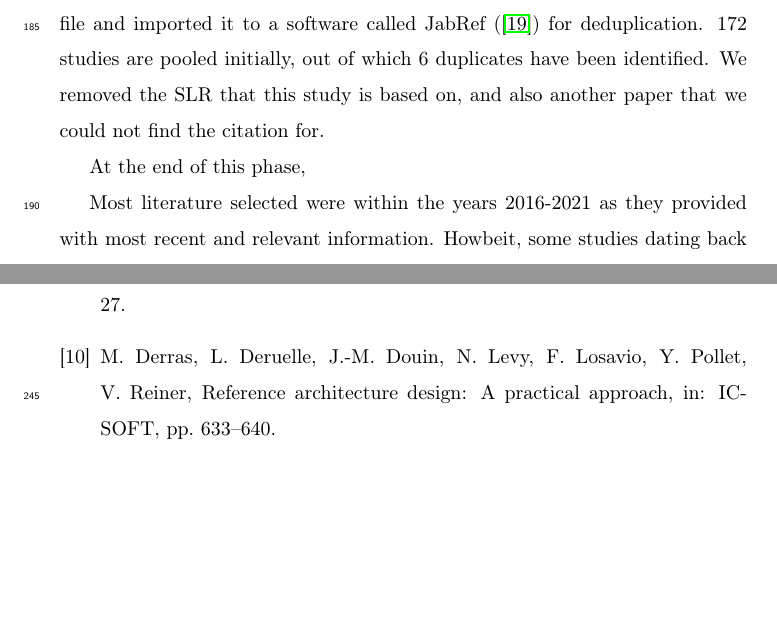
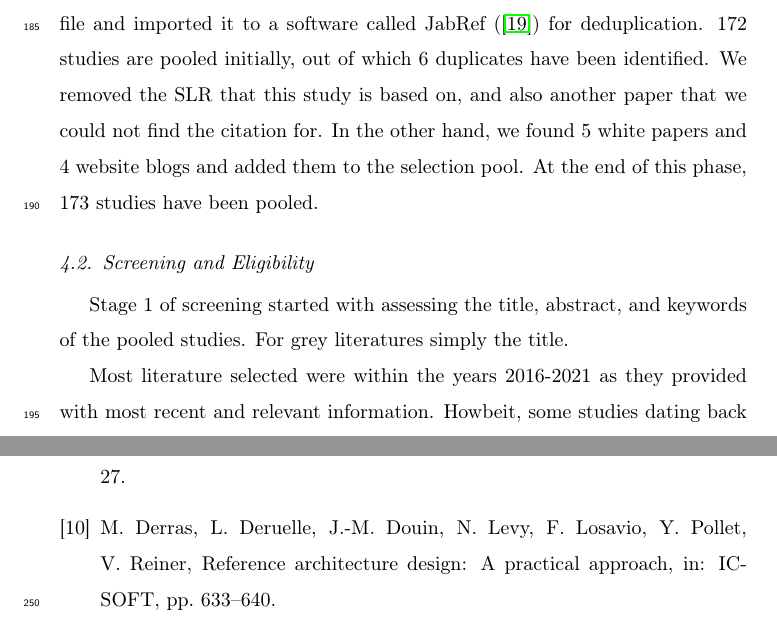
Before and after one commit to Polyhistor/Big-Data-RAs-SLR, a LaTeX paper (the state of big data reference architectures - a systematic literature review.tex): two parts of pages 7 and 9 of 10, joined at a grey line, cut so that both start at the same text, the shorter picture padded with empty space. Compiled offline with pdfLaTeX.

Commit message:
expanding on screening and eligibility

```diff
--- a/the state of big data reference architectures - a systematic literature review.tex
+++ b/the state of big data reference architectures - a systematic literature review.tex
@@ -148,10 +148,11 @@ It is worth mentioning that what we refer to by \textit{limit} here should, not
 
 Our approach to systematic collection of evidence was to search databases using the keywords aforementioned and then bulk download the BibTex files. Majority of the databases supported bulk downloading of BibTex files except for SpringerLink, Google Scholar, and Research Gate. For SpringerLink we downloaded the studies in CSV format and then converted them to a BibTex using a custom script. For Google Scholar and ResearchGate, unfortunately, we had to take the manual path of creating a bib file for the studies.
 
-Once all the bib files have been created, we merged them into one large bib file and imported it to a software called JabRef (\cite{JabRef}) for deduplication. 172 studies are pooled initially, out of which 6 duplicates have been identified. We removed the SLR that this study is based on, and also another paper that we could not find the citation for.
+Once all the bib files have been created, we merged them into one large bib file and imported it to a software called JabRef (\cite{JabRef}) for deduplication. 172 studies are pooled initially, out of which 6 duplicates have been identified. We removed the SLR that this study is based on, and also another paper that we could not find the citation for. In the other hand, we found 5 white papers and 4 website blogs and added them to the selection pool. At the end of this phase, 173 studies have been pooled.
 
-At the end of this phase,
+\subsection{Screening and Eligibility}
 
+Stage 1 of screening started with assessing the title, abstract, and keywords of the pooled studies. For grey literatures simply the title.
 
 
 Most literature selected were within the years 2016-2021 as they provided with most recent and relevant information. Howbeit, some studies dating back to 2010 have been included to provide fundamental knowledge regarding big data systems, reference architectures and architecture evaluation.
```
Also changed, not shown: the state of big data reference architectures - a systematic literature review.pdf, 6 other files.
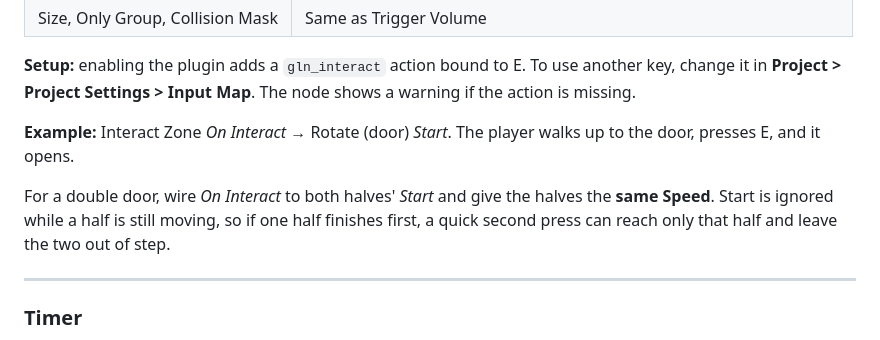
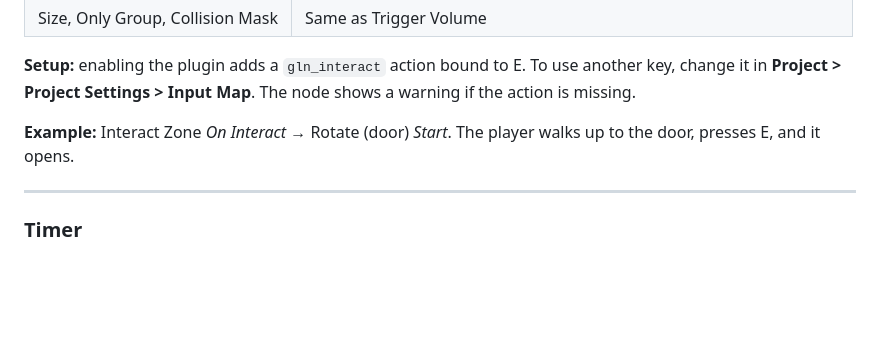
Before and after one commit to jepalmer2/godot-logic-nodes, a Markdown page: README.md, the part around the change. Drawn GitHub-style; blank space fills up the shorter version.

Commit message:
Revert "README: double doors on Interact Zone need matching speeds"
This reverts commit da75d4aa16e39111de97115cf6a4e2cb6b50cb99.

```diff
--- a/README.md
+++ b/README.md
@@ -201,8 +201,6 @@ A Trigger Volume where the player presses a key to use something: a lever, a but
 
 **Example:** Interact Zone *On Interact* → Rotate (door) *Start*. The player walks up to the door, presses E, and it opens.
 
-For a double door, wire *On Interact* to both halves' *Start* and give the halves the **same Speed**. Start is ignored while a half is still moving, so if one half finishes first, a quick second press can reach only that half and leave the two out of step.
-
 ---
 
 ### Timer
```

* Work order *
Copy out the lines of the data where the word "review" can be found.

* Answer section *
Before and after one commit to Polyhistor/Big-Data-RAs-SLR, a LaTeX paper (the state of big data reference architectures - a systematic literature review.tex): two parts of pages 7 and 9 of 10, joined at a grey line, cut so that both start at the same text, the shorter picture padded with empty space. Compiled offline with pdfLaTeX.
--- a/the state of big data reference architectures - a systematic literature review.tex
+++ b/the state of big data reference architectures - a systematic literature review.tex
Also changed, not shown: the state of big data reference architectures - a systematic literature review.pdf, 6 other files.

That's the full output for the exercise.